But in came Bastareaud for the clash with Italy in Marseille and one titanic try-scoring performance later, both his and the team’s role had reversed.
A week later they beat defending champions England in Paris, and then when Guilhem Guirado went down injured – the talismanic Bastareaud was handed the captaincy as well.
“What’s true is that over the last three matches that was a real change in the team and the way we carried ourselves,” he told Stade 2.
“Before that we looked like losers, every defeat was just another defeat and we would come back to Marcoussis and work hard.
“But we knew we needed to turn that around which we managed to do against Italy and that match against England was even more important.”
For a man who made his debut for France back in 2009, 45 caps seems like a low number.
But the move to Toulon from Stade Francais back in 2011 has brought the best out of the wrecking ball who now captains his Top 14 side.
But modesty prevents Bastareaud from blowing his own trumpet on his own impact on this France side.
“To help my teammates, I worked out what I needed to do,” he added.
“I am a leader in my own way.

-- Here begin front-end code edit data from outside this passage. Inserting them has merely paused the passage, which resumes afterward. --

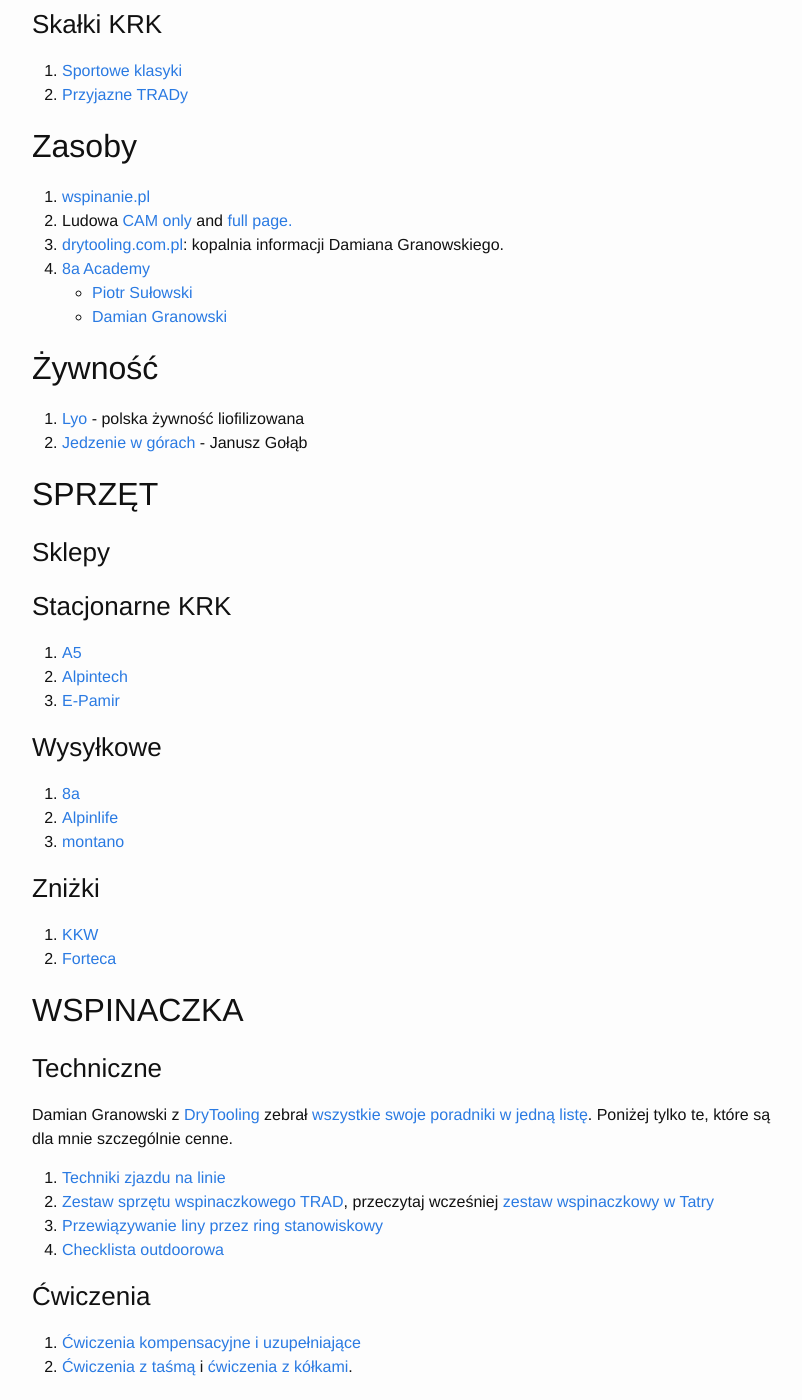
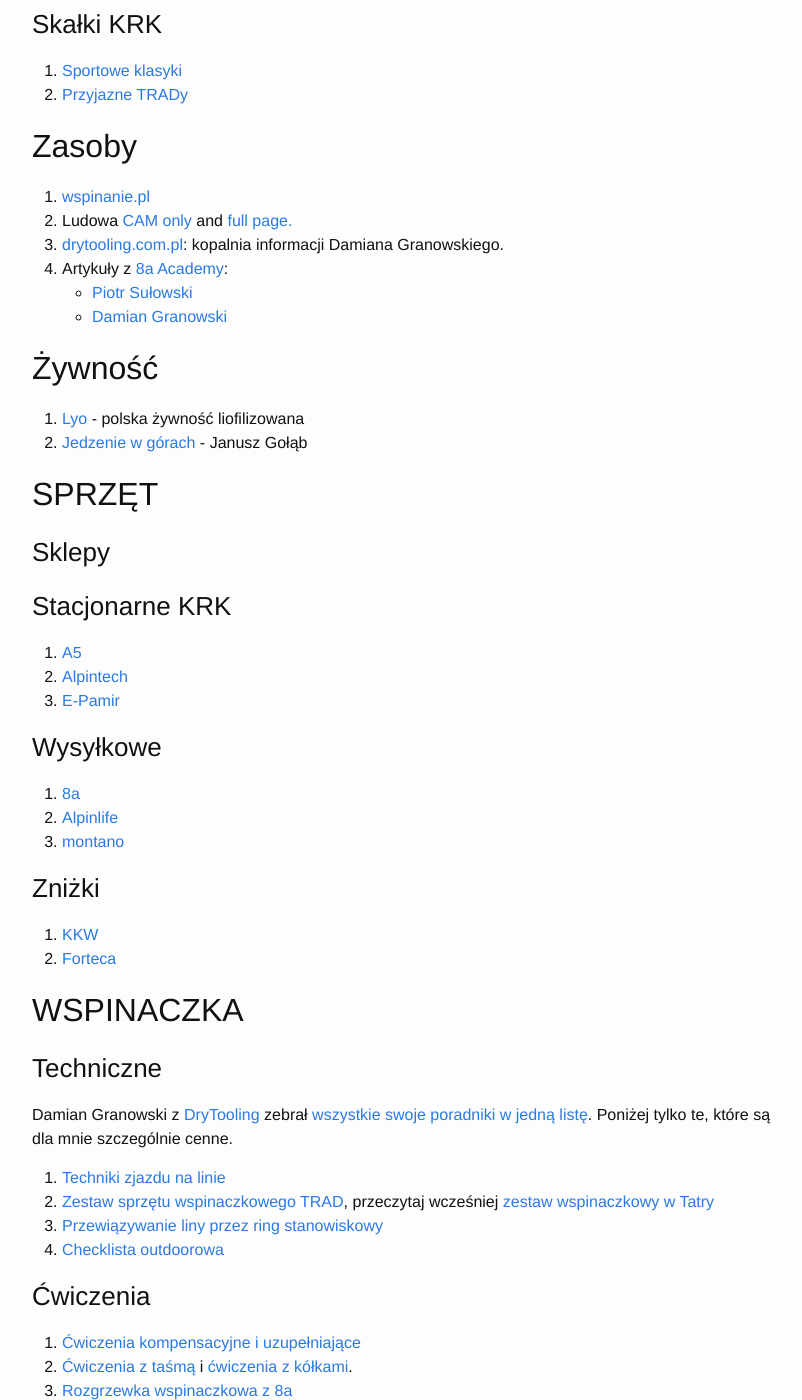
Before and after one commit to jkedra/jkedra.github.io, a Jekyll site: the page built from _posts/2017-03-05-wspinanie.md, in a window 1280 px wide and 1400 px high, scrolled down 684 px. Shown: the whole window, without its empty margins (238-1040 px from the left). Built offline with Jekyll 4.4.1, drawn with Linux system fonts in a browser that asks for light colours.

Commit message:
rozgrzewka wspinaczkowa 8a

```diff
--- a/_posts/2017-03-05-wspinanie.md
+++ b/_posts/2017-03-05-wspinanie.md
@@ -39,7 +39,7 @@
    [full page.](http://www.cwf.pl/kamera-live)
 3. [drytooling.com.pl](http://drytooling.com.pl): kopalnia informacji
    Damiana Granowskiego.
-4. [8a Academy][8a-academy]
+4. Artykuły z [8a Academy][8a-academy]:
    * [Piotr Sułowski][8a-piotr-sulowski]
    * [Damian Granowski][8a-damian-granowski]
 
@@ -90,6 +90,7 @@
 
 1. [Ćwiczenia kompensacyjne i uzupełniające](http://drytooling.com.pl/serwis/art/trening/2113-10-cwiczen-kompensacyjnych-i-uzupelniajacych)
 2. [Ćwiczenia z taśmą](http://drytooling.com.pl/serwis/art/trening/6725-cwiczenia-z-elastycznymi-tasmami) i [ćwiczenia z kółkami](http://drytooling.com.pl/serwis/art/trening/7352-trening-na-kolkach-gimnastycznych).
+3. [Rozgrzewka wspinaczkowa z 8a](http://8a.pl/8academy/optymalna-rozgrzewka-wspinaczkowa/)
 
 ### [Kontuzje](http://wspinanie.pl/tag/abc-pierwszej-pomocy-przy-kontuzjach/)
 
```
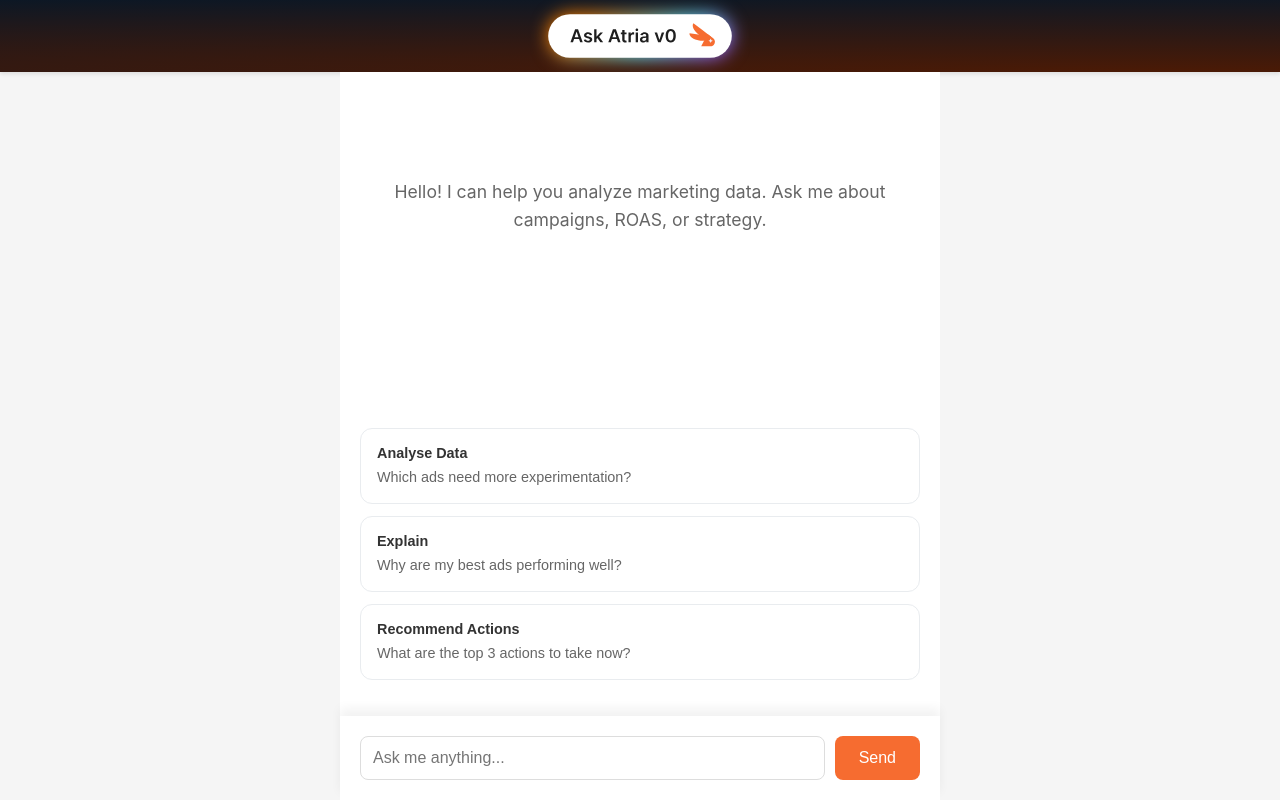
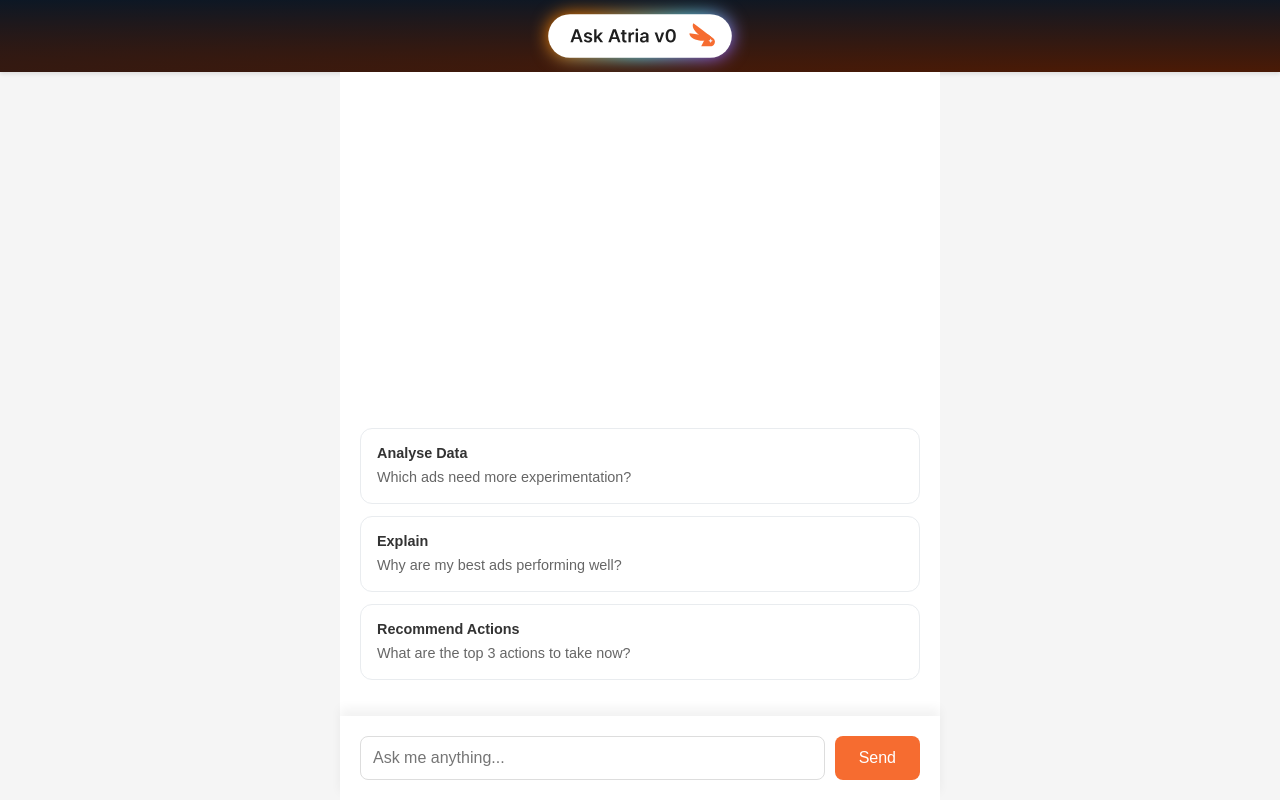
Before and after one commit to wcm/agent-poc, a React (Create React App) app in the folder frontend/: page / in a window 1280 px wide. Built offline with nearby package versions, Linux system fonts and the light colour scheme.

Commit message:
remove welcome message

```diff
--- a/frontend/src/App.tsx
+++ b/frontend/src/App.tsx
@@ -143,9 +143,6 @@
 			<div className="chat-container">
 				{messages.length === 0 && (
 					<div className="empty-state-container">
-						<div className="welcome-message">
-							<p>Hello! I can help you analyze marketing data. Ask me about campaigns, ROAS, or strategy.</p>
-						</div>
 						<div className="suggested-questions-container">
 							<button
 								className="suggested-card"
```
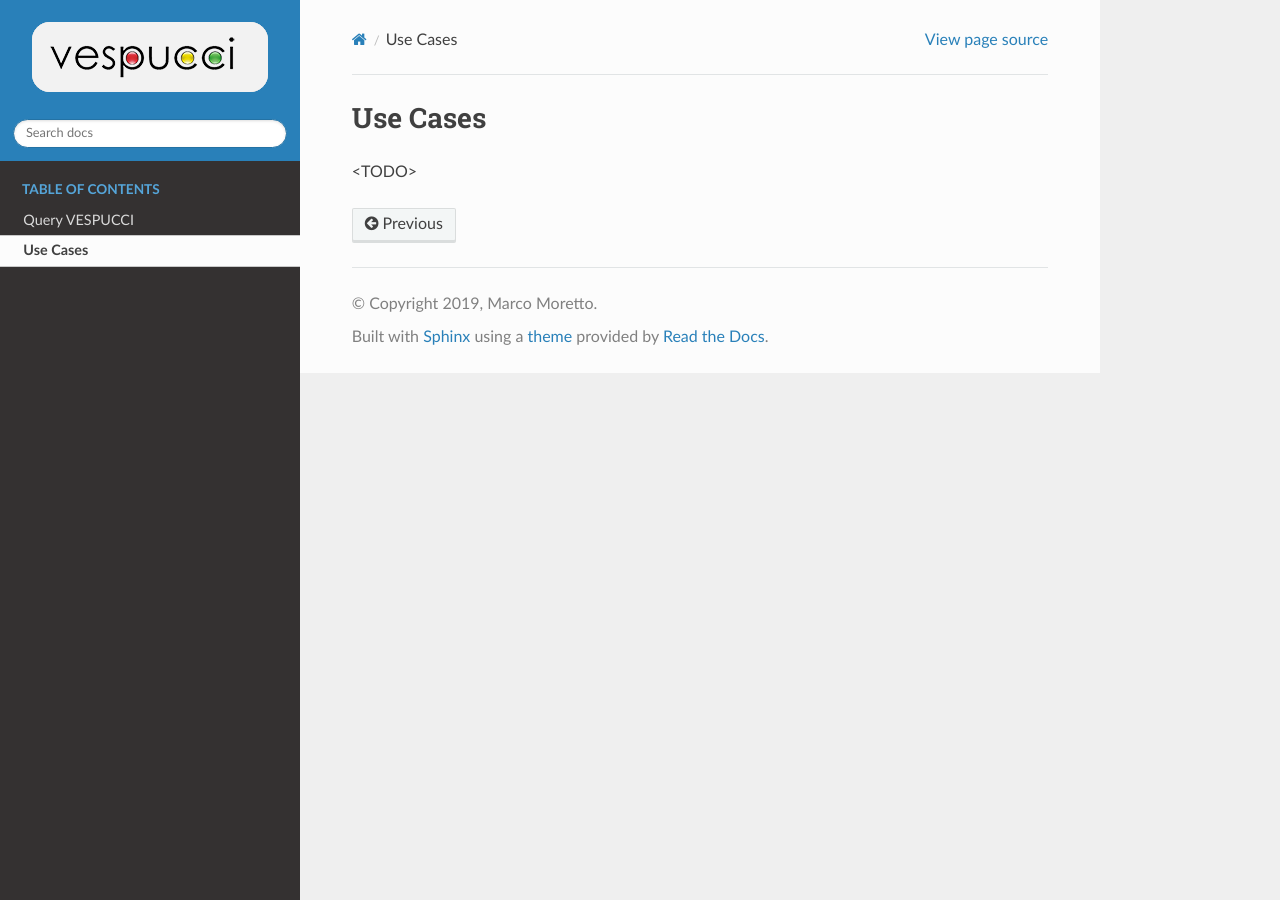
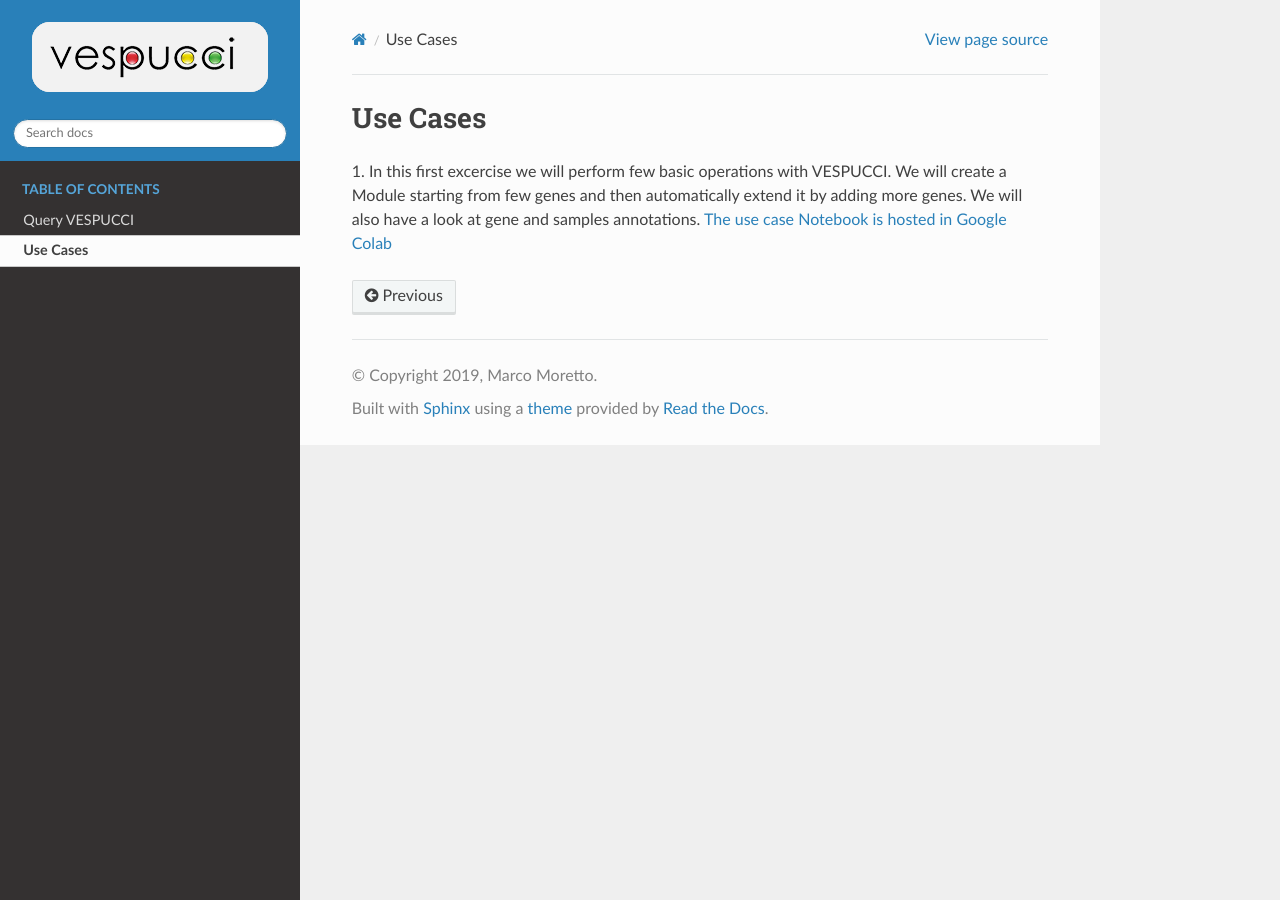
Before and after one commit to marcomoretto/VESPUCCI, a Sphinx documentation site: the page built from docs/use_cases.rst, in a window 1280 px wide. Built offline with Sphinx 7.4.7 and the Read the Docs theme 2.0.0, drawn with Linux system fonts in a browser that asks for light colours.

Commit message:
Update use case

```diff
--- a/docs/use_cases.rst
+++ b/docs/use_cases.rst
@@ -1,4 +1,5 @@
 Use Cases
 =========
 
-<TODO>
+1. In this first excercise we will perform few basic operations with VESPUCCI. We will create a Module starting from few genes and then automatically extend it by adding more genes. We will also have a look at gene and samples annotations.
+`The use case Notebook is hosted in Google Colab <https://colab.research.google.com/drive/1xx4lVvYPBfXkM6Cq95suyikHhmQJ7atV?authuser=2#scrollTo=WTcil1UqkSYo>`_
```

“There is Gulhem (Guirado) who does fantastic work and Maxime (Machenaud) as well. Me, I just try to show what I can do in the combat on the pitch.
“Guilhem was a bit isolated in the team when it came to leadership in recent years.
“We now have players with responsibilities at their clubs, look at Maxime at Racing, that lets some of the pressure off.”
What is beyond doubt and cannot be denied by modesty is Bastareaud’s brilliance over the ball at the breakdown.
The French centre won five turnovers in his three Championship appearances and takes great pride in that facet of his game.
“That is one of my qualities, of course it is normally the back row who are strong at that part of the game,” he added.
“But I like to put my head in there as well, it is not something I have really worked on, it has just come naturally.
“It’s a great way to stop an attack in its tracks.”
But the hard work does not end here, France now head to New Zealand this summer and Bastareaud is desperate for more.
“We have a good group, the talent was always there but we have added a new dynamic with Jacques and some new players. Plus some players that have returned,” he added.
“We have a large group which is good for French rugby, there is a lot of competition, we have a nice mix now.
“There is a lot of quality, but there is a lot more work to do. We need to be much more precise on our ball – particularly in the red zone in their 22.
“We have had a few problems there, we let four or five tries go in the last three games so that will need to improve.”